Task requirements: What lines of the data include the string "class"? Copy them all.

Material to process:
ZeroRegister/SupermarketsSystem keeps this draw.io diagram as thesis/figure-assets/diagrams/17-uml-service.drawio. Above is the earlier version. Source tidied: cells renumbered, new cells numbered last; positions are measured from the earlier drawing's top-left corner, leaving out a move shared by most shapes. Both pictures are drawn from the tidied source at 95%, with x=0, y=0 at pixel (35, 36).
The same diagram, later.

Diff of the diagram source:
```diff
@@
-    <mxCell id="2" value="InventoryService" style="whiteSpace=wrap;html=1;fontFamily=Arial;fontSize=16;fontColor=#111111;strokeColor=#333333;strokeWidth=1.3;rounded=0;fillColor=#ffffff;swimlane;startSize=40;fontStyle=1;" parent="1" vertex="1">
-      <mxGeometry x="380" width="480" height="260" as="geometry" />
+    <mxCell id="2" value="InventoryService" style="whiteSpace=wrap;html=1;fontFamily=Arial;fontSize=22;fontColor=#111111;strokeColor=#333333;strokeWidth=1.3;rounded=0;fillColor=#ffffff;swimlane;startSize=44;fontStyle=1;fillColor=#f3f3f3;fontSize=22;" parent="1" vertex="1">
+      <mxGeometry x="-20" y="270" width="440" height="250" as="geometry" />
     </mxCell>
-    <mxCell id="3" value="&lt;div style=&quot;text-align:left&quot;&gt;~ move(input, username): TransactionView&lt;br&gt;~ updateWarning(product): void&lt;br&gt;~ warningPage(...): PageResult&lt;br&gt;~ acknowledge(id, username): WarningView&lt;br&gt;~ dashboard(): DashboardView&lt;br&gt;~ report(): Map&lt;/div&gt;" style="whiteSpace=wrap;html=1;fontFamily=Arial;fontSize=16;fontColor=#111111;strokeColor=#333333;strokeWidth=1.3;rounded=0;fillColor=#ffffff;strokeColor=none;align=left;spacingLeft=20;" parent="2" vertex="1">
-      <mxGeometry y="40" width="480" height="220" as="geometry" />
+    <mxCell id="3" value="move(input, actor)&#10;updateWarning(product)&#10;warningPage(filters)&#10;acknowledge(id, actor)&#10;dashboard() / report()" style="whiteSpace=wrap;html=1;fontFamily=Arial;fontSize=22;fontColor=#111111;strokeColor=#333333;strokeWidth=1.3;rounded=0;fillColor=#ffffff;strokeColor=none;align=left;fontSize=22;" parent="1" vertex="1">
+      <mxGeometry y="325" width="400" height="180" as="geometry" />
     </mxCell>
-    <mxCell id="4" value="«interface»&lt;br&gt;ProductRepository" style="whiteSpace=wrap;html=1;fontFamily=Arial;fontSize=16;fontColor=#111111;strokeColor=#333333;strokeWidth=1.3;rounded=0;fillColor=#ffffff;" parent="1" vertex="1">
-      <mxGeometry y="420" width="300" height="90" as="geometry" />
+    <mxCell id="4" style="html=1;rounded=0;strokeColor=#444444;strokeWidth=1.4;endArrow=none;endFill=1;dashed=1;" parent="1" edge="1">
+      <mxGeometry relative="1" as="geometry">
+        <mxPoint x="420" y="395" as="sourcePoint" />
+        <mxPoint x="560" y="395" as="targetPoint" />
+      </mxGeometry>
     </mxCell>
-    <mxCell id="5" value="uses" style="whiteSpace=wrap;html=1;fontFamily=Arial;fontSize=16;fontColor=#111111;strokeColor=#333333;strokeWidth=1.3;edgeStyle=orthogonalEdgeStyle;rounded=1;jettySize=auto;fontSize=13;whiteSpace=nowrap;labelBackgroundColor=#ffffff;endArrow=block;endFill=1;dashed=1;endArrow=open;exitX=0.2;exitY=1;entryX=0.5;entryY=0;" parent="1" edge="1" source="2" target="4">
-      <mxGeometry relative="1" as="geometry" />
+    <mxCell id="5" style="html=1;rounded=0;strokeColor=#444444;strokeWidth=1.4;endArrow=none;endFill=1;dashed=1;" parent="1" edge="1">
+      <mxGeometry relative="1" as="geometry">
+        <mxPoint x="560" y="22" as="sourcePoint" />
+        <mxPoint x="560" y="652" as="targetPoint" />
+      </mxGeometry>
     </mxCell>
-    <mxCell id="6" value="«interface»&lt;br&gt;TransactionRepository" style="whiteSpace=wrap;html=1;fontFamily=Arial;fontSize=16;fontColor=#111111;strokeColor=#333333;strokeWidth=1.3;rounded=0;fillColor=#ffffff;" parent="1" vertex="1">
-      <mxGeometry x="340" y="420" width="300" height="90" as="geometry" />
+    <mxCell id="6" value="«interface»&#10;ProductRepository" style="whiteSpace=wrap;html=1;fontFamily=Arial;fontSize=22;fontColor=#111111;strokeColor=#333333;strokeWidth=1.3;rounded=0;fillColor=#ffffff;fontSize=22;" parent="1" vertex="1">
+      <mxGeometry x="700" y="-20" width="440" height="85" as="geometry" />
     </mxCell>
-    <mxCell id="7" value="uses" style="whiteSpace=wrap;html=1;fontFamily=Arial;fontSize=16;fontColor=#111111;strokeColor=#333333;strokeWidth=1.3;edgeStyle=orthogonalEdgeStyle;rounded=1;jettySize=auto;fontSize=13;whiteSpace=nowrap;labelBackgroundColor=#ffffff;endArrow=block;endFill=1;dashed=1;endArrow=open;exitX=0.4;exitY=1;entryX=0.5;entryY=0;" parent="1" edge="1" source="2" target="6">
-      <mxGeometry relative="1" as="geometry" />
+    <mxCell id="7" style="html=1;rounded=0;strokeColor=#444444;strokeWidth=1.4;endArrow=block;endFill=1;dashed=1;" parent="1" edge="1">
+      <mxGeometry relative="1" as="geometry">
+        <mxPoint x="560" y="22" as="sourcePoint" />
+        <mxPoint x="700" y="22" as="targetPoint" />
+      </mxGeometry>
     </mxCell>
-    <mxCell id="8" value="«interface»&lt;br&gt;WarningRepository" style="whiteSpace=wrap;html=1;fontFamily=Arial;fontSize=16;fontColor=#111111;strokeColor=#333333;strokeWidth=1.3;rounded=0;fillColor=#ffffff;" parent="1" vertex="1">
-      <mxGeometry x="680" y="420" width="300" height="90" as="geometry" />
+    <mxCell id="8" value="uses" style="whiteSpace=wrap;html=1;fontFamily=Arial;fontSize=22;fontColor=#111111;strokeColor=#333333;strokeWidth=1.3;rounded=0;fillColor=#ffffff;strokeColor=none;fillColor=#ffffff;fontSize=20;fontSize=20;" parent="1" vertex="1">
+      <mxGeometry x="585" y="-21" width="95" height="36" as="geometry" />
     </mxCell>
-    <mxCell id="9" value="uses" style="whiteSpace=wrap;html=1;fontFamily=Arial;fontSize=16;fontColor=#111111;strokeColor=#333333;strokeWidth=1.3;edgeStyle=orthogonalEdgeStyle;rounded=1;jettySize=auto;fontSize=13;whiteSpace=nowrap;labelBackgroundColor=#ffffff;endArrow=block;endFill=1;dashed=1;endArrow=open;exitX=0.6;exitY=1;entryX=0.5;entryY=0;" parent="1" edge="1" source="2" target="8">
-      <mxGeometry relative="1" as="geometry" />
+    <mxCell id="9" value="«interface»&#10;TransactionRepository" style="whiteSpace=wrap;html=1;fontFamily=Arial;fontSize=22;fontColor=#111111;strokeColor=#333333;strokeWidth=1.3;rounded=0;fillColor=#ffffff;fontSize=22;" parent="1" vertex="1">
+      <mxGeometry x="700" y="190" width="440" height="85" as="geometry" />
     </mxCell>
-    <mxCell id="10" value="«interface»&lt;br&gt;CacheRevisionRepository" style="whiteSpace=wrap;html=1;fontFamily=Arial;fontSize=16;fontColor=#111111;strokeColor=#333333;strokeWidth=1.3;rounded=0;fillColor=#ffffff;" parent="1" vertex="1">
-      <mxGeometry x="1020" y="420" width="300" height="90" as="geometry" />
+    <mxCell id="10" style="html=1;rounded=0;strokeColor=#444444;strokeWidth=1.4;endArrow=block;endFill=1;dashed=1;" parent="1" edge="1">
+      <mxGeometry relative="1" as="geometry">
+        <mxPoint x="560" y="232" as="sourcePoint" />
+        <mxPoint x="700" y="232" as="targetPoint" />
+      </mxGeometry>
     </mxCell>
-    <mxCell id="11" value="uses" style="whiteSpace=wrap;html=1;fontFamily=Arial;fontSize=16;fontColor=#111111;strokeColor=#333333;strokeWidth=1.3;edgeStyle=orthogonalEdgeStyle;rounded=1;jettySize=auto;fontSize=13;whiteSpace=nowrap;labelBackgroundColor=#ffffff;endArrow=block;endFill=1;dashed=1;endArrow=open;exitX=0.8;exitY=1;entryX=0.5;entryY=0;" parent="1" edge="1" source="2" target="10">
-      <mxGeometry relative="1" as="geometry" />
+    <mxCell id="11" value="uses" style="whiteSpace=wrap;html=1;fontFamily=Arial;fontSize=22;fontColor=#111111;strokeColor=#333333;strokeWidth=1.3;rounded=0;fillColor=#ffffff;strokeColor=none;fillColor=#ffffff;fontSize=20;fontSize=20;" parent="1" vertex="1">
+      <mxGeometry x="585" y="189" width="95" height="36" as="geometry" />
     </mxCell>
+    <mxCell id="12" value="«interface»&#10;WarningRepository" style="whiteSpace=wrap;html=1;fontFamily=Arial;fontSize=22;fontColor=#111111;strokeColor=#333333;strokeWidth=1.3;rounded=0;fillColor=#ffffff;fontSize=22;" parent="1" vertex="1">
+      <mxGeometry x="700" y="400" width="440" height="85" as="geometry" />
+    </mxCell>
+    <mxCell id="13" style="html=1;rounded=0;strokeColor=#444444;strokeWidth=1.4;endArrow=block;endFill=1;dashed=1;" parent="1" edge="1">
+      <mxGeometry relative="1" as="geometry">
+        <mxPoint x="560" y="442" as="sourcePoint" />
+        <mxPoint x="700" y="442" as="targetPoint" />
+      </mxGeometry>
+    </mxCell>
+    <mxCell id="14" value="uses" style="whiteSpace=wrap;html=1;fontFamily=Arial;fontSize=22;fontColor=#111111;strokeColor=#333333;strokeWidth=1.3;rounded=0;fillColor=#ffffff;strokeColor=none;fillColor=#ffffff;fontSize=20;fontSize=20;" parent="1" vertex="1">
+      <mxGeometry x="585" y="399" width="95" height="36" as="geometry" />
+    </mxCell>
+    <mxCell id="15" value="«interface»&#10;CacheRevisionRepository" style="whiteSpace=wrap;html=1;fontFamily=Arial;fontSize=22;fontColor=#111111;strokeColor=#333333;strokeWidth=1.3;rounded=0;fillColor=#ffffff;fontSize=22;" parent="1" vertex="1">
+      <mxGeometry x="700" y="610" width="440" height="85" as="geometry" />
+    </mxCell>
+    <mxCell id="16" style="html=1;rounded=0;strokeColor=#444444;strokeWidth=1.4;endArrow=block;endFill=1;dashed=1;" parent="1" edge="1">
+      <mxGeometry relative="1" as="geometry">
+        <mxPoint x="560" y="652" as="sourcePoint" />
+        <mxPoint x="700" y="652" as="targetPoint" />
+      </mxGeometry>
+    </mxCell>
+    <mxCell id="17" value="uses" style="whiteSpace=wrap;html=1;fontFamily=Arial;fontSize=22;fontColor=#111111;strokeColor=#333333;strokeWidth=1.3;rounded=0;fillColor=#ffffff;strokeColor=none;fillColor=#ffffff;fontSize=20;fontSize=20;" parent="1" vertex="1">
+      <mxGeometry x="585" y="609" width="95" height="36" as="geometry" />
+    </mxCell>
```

...

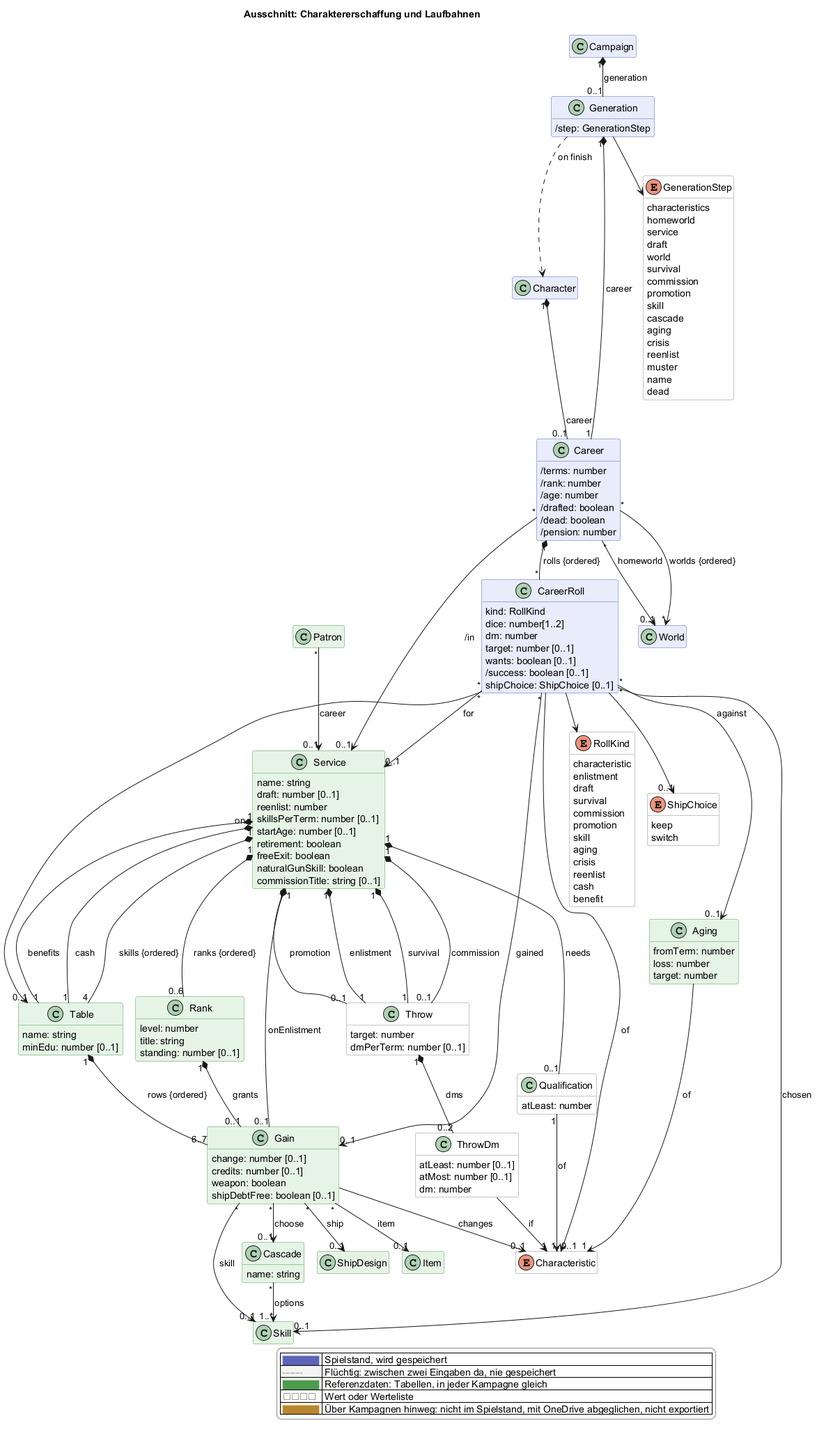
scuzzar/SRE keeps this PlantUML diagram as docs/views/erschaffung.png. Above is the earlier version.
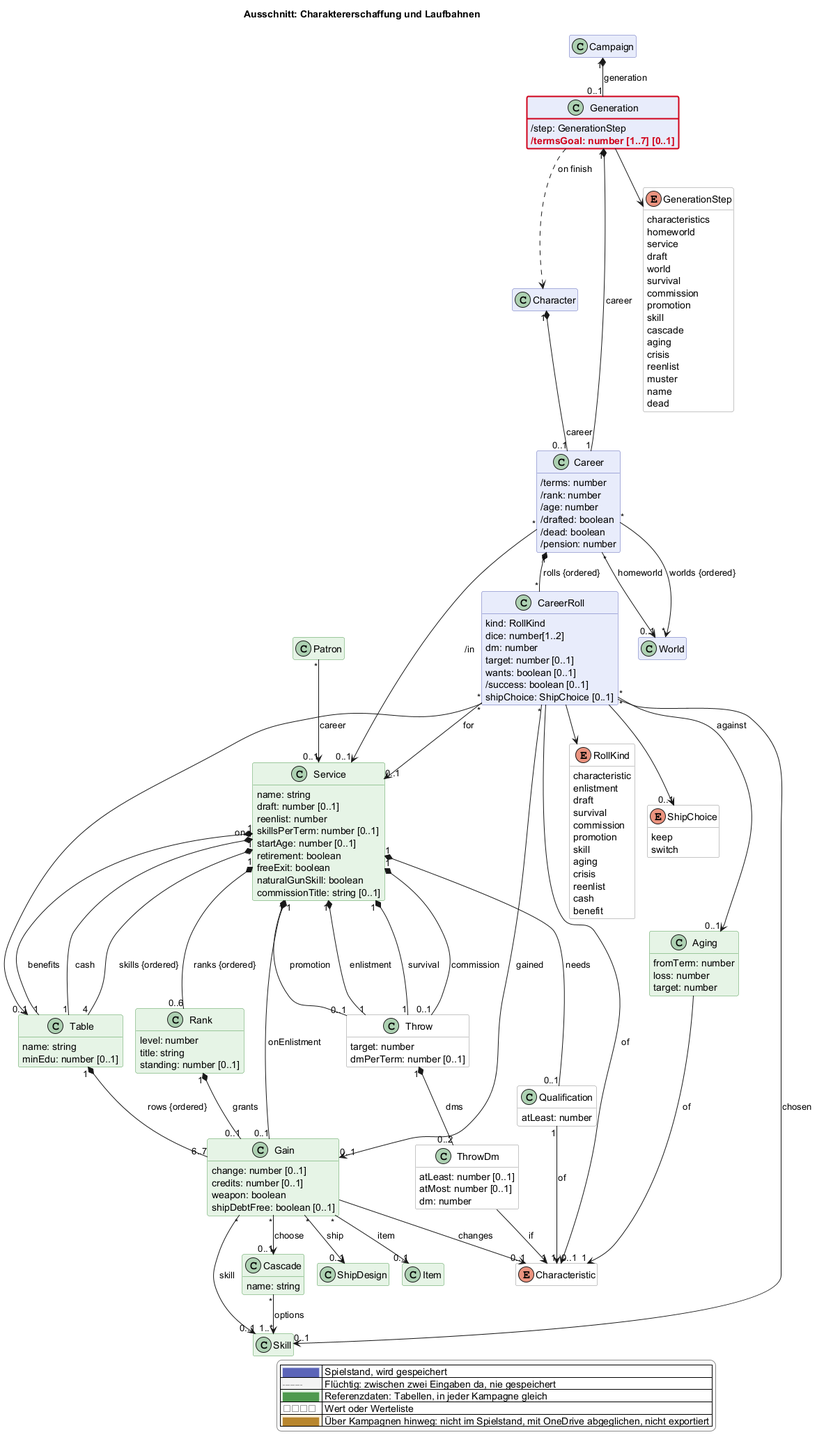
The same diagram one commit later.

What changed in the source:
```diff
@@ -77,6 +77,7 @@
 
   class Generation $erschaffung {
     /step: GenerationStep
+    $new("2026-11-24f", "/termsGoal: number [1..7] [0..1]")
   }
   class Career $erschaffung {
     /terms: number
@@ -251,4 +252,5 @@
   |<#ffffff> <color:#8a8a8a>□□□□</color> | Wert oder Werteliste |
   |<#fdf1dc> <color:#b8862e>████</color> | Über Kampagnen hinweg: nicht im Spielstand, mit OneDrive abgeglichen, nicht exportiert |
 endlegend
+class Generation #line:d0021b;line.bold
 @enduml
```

Answer space:
   class Generation $erschaffung {
   class Career $erschaffung {
+class Generation #line:d0021b;line.bold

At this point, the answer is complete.